>>>>

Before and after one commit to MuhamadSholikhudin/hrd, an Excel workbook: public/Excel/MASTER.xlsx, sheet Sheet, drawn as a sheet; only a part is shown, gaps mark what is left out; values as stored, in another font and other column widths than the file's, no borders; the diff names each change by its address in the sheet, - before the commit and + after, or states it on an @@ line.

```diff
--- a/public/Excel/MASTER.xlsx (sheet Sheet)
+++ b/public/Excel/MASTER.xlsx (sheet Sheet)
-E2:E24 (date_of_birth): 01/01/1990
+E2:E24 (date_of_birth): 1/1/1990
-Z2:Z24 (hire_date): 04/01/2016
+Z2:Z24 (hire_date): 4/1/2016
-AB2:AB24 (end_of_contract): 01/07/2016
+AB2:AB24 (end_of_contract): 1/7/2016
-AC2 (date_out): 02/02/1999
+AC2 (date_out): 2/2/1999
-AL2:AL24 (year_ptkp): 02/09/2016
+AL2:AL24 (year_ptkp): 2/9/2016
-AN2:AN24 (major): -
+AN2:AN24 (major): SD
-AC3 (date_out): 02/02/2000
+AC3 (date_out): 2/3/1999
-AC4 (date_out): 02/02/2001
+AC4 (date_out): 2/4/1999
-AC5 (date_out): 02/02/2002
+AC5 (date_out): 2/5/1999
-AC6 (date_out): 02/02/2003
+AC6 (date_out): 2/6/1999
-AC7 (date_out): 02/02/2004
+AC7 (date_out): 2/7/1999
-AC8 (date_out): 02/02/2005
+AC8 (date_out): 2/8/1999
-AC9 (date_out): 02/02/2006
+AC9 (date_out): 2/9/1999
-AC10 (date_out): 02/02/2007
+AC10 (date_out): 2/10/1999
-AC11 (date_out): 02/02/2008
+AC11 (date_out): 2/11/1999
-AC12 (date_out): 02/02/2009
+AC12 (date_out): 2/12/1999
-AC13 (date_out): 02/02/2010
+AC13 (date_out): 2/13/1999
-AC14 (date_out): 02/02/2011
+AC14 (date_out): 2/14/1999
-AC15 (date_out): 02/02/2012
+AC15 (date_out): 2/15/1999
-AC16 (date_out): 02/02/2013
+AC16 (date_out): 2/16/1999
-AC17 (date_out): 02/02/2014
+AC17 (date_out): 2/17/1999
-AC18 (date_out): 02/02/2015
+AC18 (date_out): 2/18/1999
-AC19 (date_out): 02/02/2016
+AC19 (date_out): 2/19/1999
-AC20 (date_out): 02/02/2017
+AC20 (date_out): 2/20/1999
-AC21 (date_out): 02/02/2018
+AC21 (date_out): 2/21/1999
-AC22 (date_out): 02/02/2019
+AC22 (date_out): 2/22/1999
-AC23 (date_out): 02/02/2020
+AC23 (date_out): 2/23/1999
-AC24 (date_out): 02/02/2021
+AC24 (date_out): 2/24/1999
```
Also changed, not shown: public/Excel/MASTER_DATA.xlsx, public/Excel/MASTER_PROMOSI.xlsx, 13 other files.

<<<<
>>>>

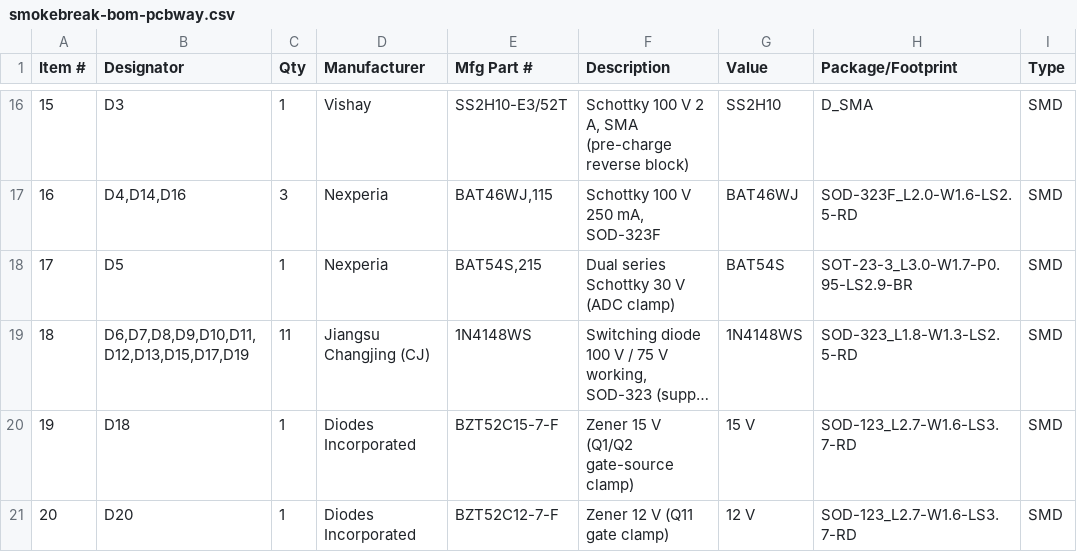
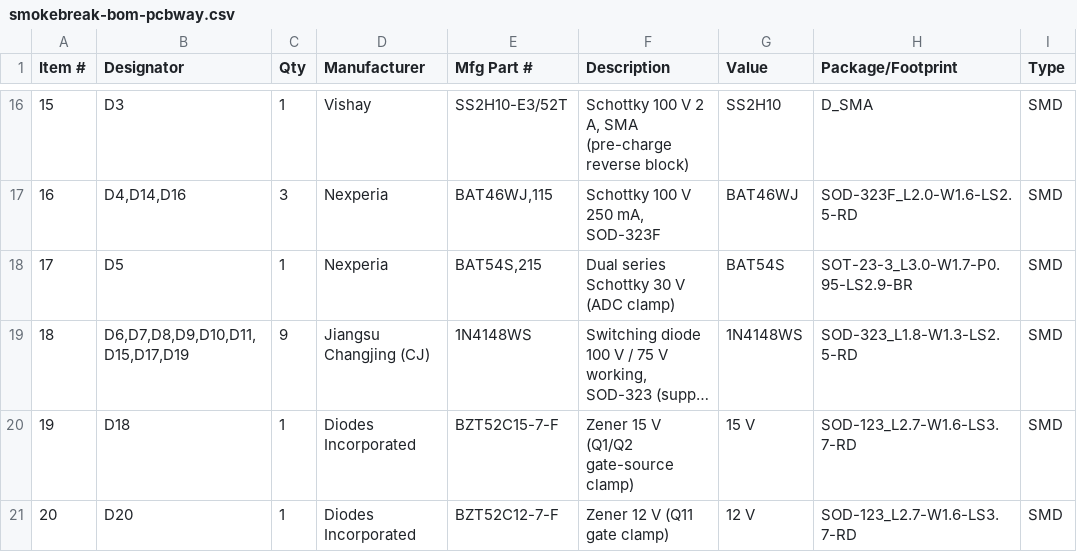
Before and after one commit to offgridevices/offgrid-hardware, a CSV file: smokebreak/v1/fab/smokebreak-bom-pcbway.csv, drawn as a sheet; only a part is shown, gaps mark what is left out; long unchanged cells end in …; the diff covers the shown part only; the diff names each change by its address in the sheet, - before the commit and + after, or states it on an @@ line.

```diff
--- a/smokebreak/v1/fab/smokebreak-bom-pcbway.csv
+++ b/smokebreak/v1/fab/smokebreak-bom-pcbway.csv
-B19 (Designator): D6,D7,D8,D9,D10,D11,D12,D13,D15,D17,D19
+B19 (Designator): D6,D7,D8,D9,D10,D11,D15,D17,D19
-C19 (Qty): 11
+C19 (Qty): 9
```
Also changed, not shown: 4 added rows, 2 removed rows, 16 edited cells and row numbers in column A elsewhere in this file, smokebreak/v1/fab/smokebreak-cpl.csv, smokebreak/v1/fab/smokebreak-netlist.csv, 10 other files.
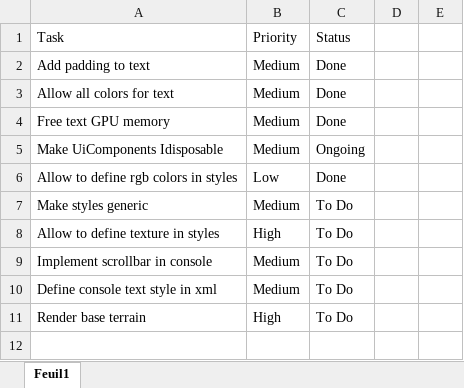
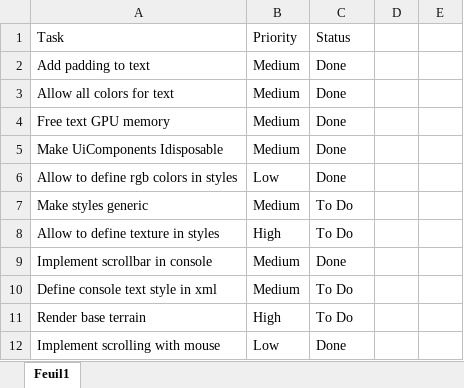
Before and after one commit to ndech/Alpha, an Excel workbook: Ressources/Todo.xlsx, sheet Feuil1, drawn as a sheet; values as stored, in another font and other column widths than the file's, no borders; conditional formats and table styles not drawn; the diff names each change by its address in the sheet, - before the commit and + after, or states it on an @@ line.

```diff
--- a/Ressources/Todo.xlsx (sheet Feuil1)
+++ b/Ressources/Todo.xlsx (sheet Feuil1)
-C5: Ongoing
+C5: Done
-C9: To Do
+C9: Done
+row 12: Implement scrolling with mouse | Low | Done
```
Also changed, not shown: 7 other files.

<<<<
>>>>

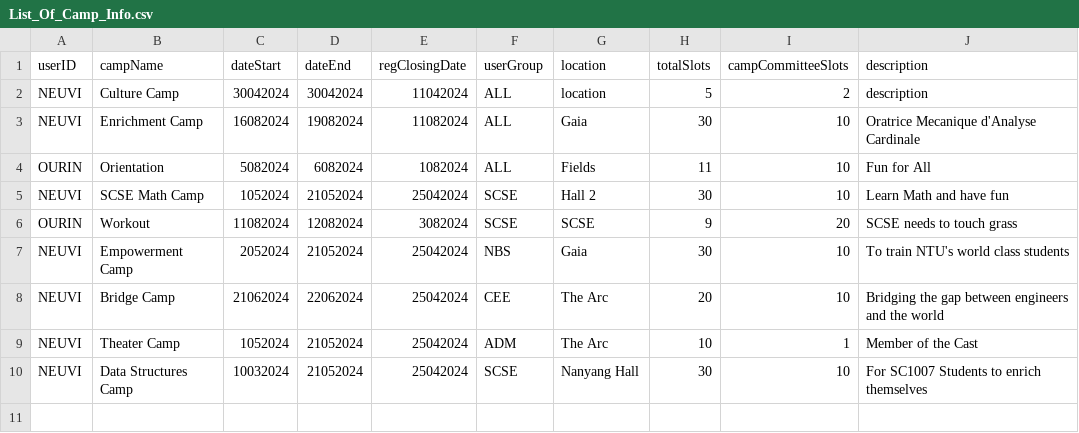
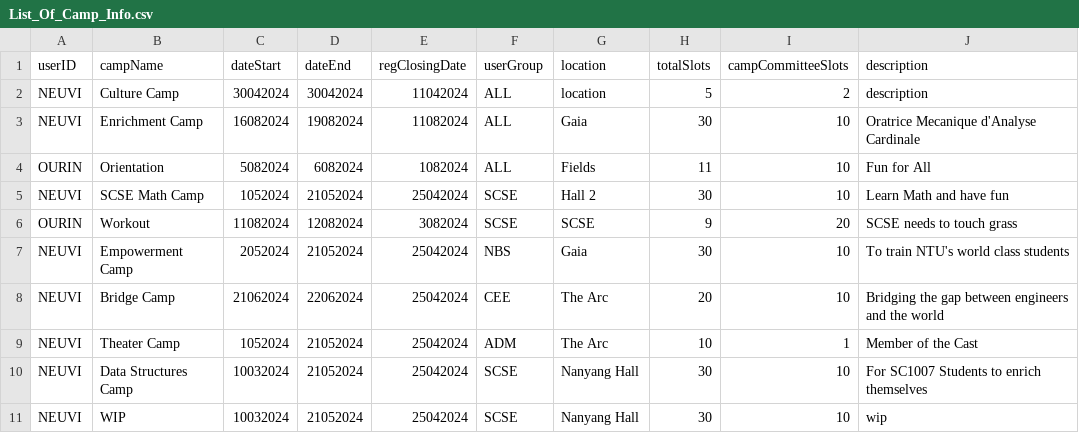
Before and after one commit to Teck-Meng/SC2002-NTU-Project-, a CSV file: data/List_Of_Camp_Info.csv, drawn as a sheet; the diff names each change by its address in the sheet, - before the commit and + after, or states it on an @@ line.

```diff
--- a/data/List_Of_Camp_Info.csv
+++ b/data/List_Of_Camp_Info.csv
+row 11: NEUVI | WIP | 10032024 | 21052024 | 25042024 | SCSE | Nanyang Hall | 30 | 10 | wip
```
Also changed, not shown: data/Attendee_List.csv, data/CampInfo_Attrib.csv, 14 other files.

<<<<

Exercise directions. When a line of the material holds the string "Also", copy that line.

Result for this task.
Also changed, not shown: public/Excel/MASTER_DATA.xlsx, public/Excel/MASTER_PROMOSI.xlsx, 13 other files.
Also changed, not shown: 4 added rows, 2 removed rows, 16 edited cells and row numbers in column A elsewhere in this file, smokebreak/v1/fab/smokebreak-cpl.csv, smokebreak/v1/fab/smokebreak-netlist.csv, 10 other files.
Also changed, not shown: 7 other files.
Also changed, not shown: data/Attendee_List.csv, data/CampInfo_Attrib.csv, 14 other files.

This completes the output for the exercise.